→ Work instruction: In the records below, find every line that contains "seriesid" and list it.

→ Entries shown:
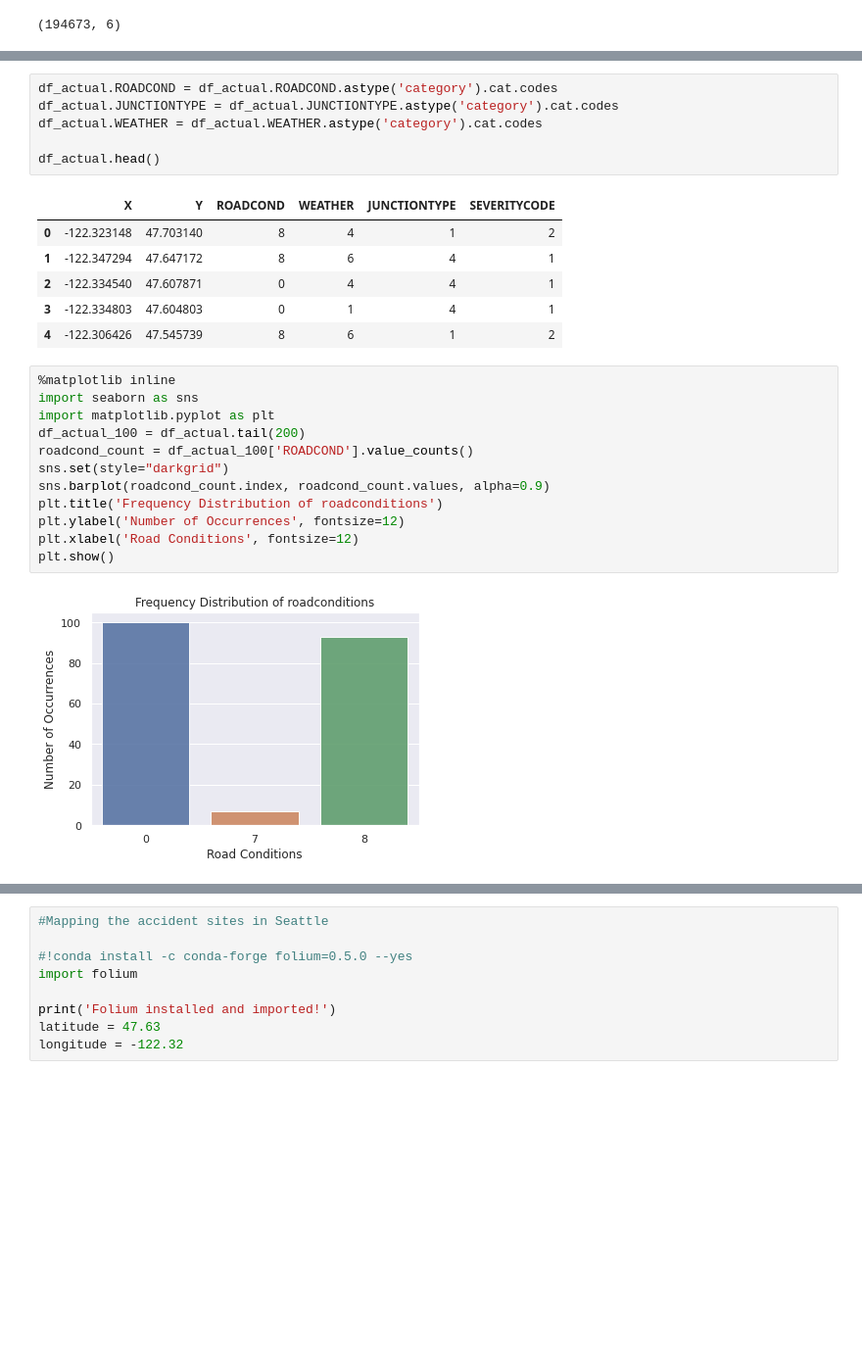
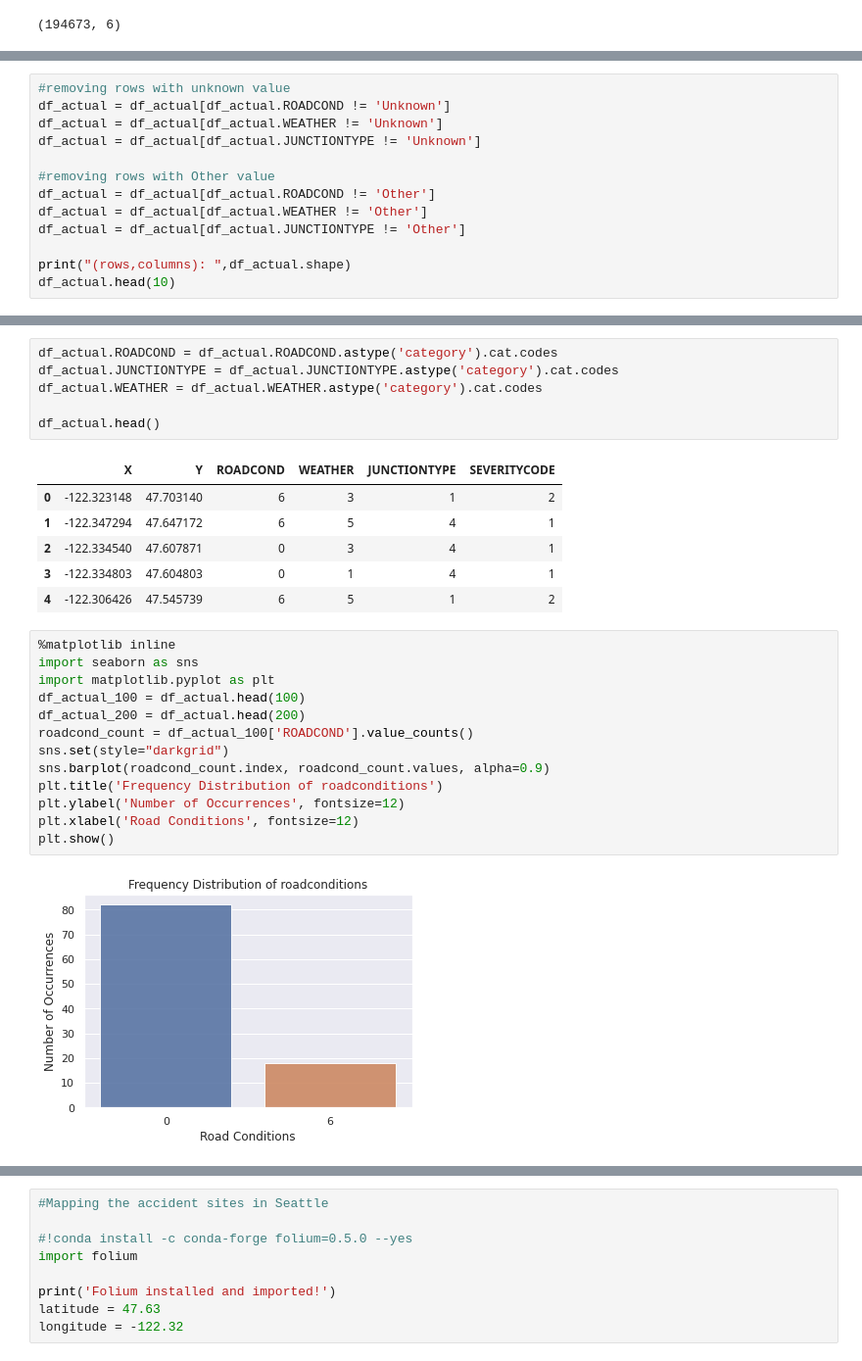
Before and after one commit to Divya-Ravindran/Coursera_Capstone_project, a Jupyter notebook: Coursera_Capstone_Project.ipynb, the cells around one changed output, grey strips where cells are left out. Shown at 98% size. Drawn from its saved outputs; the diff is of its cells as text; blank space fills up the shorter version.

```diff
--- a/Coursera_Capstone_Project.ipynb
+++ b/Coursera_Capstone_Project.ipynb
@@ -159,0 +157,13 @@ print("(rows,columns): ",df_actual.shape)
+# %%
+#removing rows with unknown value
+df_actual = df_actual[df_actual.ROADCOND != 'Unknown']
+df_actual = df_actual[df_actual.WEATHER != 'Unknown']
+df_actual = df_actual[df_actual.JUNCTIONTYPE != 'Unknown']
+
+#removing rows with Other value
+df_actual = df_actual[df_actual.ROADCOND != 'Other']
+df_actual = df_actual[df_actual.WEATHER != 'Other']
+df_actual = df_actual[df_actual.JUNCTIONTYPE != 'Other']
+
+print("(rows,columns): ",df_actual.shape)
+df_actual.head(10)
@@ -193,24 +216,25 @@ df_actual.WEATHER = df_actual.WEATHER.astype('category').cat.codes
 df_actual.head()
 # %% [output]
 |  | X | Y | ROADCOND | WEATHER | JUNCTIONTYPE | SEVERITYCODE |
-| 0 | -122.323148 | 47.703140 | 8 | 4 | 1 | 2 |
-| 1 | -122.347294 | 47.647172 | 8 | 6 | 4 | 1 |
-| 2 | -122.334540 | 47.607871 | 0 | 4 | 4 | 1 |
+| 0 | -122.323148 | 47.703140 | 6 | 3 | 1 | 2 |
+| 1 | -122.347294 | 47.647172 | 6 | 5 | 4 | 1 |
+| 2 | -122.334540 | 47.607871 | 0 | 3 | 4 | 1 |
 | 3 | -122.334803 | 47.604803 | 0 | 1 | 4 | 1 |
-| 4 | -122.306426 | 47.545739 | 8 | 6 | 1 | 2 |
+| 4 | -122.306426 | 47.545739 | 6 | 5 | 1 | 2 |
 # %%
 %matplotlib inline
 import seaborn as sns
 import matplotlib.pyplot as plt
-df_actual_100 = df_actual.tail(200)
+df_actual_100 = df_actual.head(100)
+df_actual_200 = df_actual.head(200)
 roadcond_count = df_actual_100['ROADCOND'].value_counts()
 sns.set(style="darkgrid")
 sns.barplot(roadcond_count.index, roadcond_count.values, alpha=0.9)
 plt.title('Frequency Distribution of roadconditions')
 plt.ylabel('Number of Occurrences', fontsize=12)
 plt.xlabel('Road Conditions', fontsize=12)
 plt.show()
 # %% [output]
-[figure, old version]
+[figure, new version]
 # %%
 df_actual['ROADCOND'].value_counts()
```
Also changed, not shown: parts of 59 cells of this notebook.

---

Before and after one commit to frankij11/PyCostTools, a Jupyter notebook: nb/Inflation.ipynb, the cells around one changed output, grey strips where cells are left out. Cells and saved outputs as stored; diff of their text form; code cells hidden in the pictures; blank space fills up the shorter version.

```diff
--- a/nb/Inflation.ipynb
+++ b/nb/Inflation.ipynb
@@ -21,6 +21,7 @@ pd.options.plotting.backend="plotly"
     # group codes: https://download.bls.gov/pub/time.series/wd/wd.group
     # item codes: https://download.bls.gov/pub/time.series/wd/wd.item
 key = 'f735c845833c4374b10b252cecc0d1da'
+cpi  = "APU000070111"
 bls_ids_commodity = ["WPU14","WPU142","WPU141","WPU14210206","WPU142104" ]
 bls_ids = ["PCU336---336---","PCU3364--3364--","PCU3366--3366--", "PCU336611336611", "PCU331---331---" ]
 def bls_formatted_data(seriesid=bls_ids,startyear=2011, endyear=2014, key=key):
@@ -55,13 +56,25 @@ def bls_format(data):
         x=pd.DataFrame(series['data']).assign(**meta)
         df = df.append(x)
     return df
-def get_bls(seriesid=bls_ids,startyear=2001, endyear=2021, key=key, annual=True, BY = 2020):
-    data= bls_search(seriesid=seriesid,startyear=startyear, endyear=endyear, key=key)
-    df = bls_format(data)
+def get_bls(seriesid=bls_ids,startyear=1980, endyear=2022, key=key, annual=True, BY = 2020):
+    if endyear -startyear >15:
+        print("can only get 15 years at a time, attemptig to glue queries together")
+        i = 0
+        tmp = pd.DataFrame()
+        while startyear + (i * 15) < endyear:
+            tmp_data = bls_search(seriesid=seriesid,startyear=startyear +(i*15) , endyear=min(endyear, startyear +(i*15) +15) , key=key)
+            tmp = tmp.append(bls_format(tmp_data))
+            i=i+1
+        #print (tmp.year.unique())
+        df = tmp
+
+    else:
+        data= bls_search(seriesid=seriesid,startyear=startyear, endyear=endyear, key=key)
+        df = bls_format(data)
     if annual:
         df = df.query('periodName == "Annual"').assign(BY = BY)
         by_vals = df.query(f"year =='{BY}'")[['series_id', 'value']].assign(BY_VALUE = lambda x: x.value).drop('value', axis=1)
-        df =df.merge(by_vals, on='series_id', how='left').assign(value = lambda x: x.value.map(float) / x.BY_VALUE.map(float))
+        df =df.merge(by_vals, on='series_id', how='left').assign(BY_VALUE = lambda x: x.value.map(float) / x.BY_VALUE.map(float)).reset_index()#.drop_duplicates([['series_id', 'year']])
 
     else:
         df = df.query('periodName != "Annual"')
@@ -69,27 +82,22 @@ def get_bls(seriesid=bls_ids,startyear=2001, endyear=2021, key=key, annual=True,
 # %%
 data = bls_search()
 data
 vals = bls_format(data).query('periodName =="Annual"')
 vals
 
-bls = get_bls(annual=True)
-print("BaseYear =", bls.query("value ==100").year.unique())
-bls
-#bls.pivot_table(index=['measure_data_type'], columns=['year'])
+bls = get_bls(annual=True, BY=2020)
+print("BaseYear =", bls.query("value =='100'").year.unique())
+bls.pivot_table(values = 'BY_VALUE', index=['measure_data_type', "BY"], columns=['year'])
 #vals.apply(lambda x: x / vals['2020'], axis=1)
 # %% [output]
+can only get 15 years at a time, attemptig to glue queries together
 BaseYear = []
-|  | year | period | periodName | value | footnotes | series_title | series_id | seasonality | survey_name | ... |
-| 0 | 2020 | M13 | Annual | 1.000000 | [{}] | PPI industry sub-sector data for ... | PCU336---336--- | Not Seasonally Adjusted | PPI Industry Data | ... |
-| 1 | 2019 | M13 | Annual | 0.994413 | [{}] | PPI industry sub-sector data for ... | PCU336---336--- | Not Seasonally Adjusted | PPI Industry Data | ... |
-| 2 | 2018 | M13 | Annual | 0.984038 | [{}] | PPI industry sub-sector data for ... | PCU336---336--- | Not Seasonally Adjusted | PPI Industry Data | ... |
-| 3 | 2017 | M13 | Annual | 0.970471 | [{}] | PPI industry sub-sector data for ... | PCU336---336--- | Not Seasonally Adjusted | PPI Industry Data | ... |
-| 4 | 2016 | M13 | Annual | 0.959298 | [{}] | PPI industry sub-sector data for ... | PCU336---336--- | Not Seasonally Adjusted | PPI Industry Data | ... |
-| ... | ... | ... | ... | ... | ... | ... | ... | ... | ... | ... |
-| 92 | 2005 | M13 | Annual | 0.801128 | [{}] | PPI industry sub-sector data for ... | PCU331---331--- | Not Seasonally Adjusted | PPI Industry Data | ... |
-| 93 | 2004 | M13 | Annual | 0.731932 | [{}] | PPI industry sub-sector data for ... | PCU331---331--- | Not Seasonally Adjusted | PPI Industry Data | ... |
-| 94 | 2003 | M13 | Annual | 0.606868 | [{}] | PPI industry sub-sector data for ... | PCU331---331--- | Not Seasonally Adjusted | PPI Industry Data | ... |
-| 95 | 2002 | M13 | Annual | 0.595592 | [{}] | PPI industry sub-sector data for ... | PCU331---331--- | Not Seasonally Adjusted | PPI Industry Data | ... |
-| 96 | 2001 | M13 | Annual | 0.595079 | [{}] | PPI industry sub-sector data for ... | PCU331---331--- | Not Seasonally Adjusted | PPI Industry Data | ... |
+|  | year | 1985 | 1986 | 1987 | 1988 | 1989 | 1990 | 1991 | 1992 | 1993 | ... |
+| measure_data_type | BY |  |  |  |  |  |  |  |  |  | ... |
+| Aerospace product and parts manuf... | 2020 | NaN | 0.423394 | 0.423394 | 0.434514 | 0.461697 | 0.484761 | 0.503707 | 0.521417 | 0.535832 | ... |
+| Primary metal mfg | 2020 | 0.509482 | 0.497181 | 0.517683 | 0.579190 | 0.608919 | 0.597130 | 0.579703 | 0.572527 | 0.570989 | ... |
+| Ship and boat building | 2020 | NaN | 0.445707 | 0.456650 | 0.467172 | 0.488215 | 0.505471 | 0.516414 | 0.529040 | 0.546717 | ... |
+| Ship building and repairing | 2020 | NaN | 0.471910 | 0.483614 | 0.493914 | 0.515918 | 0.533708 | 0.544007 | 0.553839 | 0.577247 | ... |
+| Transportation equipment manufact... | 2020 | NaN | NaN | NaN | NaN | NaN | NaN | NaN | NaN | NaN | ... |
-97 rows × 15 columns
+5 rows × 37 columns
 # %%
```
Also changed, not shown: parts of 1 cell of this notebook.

→ Solution to this problem:
 def bls_formatted_data(seriesid=bls_ids,startyear=2011, endyear=2014, key=key):
-def get_bls(seriesid=bls_ids,startyear=2001, endyear=2021, key=key, annual=True, BY = 2020):
-    data= bls_search(seriesid=seriesid,startyear=startyear, endyear=endyear, key=key)
+def get_bls(seriesid=bls_ids,startyear=1980, endyear=2022, key=key, annual=True, BY = 2020):
+            tmp_data = bls_search(seriesid=seriesid,startyear=startyear +(i*15) , endyear=min(endyear, startyear +(i*15) +15) , key=key)
+        data= bls_search(seriesid=seriesid,startyear=startyear, endyear=endyear, key=key)
@@ -69,27 +82,22 @@ def get_bls(seriesid=bls_ids,startyear=2001, endyear=2021, key=key, annual=True,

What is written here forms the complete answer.